*** Opening Provided records ***

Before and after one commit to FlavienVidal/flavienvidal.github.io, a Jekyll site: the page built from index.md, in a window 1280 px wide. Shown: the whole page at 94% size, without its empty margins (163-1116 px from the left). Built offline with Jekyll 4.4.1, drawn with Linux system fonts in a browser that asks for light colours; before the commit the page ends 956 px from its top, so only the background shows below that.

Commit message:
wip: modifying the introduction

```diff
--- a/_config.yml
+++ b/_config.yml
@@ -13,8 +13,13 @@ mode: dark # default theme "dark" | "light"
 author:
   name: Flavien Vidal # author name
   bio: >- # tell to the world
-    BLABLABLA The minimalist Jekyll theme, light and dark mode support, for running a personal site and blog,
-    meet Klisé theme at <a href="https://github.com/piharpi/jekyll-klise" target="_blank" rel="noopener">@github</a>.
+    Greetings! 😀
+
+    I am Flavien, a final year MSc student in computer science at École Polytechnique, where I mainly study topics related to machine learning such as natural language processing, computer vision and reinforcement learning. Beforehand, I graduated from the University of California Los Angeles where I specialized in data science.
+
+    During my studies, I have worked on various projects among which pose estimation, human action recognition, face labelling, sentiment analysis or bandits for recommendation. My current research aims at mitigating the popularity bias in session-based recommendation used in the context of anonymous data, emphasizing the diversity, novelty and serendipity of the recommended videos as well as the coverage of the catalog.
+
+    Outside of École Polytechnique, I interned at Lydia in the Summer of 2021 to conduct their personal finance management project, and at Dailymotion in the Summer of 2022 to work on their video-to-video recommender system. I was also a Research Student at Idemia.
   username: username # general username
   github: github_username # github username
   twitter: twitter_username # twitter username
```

*** Closing Provided records ***
*** Opening Provided records ***

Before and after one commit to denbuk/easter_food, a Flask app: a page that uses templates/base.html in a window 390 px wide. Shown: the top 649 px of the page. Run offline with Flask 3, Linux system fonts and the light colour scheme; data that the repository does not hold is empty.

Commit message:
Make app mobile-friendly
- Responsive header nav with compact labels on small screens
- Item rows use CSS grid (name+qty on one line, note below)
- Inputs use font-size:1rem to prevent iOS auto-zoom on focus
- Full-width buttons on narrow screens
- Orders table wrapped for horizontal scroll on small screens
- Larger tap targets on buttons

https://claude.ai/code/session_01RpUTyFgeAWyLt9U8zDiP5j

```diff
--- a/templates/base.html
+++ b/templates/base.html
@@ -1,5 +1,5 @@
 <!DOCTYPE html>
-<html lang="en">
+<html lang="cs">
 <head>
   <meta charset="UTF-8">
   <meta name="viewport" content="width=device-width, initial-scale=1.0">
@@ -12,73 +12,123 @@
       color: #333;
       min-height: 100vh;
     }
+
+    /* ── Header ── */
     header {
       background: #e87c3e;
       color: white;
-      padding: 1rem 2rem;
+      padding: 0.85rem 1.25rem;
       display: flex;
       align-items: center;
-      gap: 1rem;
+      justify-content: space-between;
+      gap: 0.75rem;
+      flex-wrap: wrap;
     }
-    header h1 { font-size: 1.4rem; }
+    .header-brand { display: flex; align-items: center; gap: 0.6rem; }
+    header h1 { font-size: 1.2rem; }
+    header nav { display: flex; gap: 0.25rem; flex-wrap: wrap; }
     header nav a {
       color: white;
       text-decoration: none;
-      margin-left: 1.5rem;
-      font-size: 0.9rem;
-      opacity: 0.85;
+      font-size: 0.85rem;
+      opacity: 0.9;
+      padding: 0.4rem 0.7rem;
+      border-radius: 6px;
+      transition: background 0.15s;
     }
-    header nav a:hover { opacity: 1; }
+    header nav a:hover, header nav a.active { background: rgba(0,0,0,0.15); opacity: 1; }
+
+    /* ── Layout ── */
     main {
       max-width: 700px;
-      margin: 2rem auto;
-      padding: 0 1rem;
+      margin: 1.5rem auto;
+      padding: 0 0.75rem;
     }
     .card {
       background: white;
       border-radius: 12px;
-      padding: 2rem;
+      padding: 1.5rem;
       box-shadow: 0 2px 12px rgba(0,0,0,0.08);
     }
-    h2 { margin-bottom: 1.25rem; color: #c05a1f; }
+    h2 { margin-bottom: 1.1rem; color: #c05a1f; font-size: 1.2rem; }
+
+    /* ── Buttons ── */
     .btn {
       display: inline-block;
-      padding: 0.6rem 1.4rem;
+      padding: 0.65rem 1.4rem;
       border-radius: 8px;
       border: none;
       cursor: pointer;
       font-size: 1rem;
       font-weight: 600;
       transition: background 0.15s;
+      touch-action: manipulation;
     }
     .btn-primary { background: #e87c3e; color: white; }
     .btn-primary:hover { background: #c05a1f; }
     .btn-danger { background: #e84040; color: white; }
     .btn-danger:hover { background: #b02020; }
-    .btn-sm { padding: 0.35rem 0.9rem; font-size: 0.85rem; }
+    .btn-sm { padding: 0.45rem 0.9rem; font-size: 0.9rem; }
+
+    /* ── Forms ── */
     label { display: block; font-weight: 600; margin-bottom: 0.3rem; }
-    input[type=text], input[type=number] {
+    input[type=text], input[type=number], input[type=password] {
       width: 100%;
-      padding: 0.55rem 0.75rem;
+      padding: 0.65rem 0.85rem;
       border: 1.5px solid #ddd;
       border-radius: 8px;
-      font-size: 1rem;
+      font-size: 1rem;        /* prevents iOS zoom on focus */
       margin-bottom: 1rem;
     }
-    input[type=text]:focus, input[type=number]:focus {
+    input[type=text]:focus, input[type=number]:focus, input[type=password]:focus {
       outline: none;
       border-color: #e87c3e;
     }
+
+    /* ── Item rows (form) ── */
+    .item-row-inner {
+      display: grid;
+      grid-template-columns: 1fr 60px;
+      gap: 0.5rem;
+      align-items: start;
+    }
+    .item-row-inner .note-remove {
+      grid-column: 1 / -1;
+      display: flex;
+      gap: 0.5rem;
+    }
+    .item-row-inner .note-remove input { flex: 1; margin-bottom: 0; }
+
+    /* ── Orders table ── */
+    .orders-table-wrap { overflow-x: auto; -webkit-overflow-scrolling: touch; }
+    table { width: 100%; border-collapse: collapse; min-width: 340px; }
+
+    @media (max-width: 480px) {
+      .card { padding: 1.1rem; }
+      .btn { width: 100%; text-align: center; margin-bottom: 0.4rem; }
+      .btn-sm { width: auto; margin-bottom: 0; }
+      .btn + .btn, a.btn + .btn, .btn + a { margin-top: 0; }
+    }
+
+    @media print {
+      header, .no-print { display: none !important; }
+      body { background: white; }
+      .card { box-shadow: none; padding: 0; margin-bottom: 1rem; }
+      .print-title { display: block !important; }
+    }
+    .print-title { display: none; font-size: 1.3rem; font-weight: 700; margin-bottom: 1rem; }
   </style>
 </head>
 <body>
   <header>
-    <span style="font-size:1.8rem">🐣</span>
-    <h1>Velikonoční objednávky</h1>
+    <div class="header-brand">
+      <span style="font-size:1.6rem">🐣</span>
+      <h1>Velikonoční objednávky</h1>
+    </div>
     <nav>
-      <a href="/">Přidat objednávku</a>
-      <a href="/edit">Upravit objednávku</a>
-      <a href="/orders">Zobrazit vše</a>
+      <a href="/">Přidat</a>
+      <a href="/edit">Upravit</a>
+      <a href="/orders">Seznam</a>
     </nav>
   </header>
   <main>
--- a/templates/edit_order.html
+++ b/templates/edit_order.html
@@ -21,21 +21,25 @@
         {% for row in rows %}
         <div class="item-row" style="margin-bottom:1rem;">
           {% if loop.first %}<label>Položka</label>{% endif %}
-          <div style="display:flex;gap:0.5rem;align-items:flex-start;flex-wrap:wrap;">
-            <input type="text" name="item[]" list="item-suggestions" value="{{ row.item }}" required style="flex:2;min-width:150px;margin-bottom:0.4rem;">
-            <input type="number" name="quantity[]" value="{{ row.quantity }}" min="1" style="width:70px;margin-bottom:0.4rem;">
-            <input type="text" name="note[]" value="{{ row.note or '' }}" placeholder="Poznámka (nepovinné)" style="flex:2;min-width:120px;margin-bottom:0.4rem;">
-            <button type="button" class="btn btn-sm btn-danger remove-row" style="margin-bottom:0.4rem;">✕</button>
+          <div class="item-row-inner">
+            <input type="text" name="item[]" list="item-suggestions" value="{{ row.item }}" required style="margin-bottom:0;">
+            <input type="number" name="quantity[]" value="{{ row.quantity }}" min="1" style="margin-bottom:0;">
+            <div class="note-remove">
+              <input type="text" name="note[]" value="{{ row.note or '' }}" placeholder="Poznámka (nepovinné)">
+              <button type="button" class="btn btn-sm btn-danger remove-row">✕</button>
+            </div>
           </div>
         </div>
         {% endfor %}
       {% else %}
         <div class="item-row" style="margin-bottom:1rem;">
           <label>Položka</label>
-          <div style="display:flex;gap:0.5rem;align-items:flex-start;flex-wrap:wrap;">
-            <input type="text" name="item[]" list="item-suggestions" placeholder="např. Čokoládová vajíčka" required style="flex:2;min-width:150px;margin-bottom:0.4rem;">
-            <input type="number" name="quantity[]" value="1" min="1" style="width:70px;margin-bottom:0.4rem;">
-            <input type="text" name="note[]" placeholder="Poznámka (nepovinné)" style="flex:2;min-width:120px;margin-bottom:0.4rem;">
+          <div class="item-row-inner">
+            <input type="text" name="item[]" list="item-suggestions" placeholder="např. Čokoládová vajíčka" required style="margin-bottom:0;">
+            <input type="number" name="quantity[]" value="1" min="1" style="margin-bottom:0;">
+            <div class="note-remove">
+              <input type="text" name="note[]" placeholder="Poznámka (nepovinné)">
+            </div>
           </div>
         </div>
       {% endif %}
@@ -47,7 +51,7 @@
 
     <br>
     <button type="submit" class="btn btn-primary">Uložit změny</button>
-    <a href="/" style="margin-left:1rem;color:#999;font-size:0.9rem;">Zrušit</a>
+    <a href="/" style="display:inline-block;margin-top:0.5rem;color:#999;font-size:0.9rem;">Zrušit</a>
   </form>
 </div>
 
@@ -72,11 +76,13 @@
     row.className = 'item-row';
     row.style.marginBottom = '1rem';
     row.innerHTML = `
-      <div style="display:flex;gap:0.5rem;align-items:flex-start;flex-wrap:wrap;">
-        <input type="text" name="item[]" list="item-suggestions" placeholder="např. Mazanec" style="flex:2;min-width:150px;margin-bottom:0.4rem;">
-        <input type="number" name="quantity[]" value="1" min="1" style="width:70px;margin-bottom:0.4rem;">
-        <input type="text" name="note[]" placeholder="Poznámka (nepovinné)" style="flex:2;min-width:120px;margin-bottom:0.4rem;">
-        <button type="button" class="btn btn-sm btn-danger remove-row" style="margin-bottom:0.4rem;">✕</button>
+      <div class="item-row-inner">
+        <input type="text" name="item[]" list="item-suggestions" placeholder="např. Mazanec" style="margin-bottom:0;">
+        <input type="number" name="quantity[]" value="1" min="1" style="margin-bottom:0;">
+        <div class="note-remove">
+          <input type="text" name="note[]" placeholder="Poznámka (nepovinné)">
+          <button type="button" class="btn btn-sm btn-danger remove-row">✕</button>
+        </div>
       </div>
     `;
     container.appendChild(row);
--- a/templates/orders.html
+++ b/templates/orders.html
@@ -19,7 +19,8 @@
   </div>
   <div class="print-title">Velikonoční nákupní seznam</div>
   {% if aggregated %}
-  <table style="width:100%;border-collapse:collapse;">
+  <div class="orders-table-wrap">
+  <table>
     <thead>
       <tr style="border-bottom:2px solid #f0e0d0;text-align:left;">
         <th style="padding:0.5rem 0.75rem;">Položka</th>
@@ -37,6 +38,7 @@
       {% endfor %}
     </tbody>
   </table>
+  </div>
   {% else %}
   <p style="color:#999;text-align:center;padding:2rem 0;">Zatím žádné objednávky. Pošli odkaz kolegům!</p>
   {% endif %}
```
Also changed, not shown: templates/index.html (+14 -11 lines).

*** Closing Provided records ***

When the word "offline" appears in a line of the listing, copy that line.

**Response to this exercise**:
Before and after one commit to FlavienVidal/flavienvidal.github.io, a Jekyll site: the page built from index.md, in a window 1280 px wide. Shown: the whole page at 94% size, without its empty margins (163-1116 px from the left). Built offline with Jekyll 4.4.1, drawn with Linux system fonts in a browser that asks for light colours; before the commit the page ends 956 px from its top, so only the background shows below that.
Before and after one commit to denbuk/easter_food, a Flask app: a page that uses templates/base.html in a window 390 px wide. Shown: the top 649 px of the page. Run offline with Flask 3, Linux system fonts and the light colour scheme; data that the repository does not hold is empty.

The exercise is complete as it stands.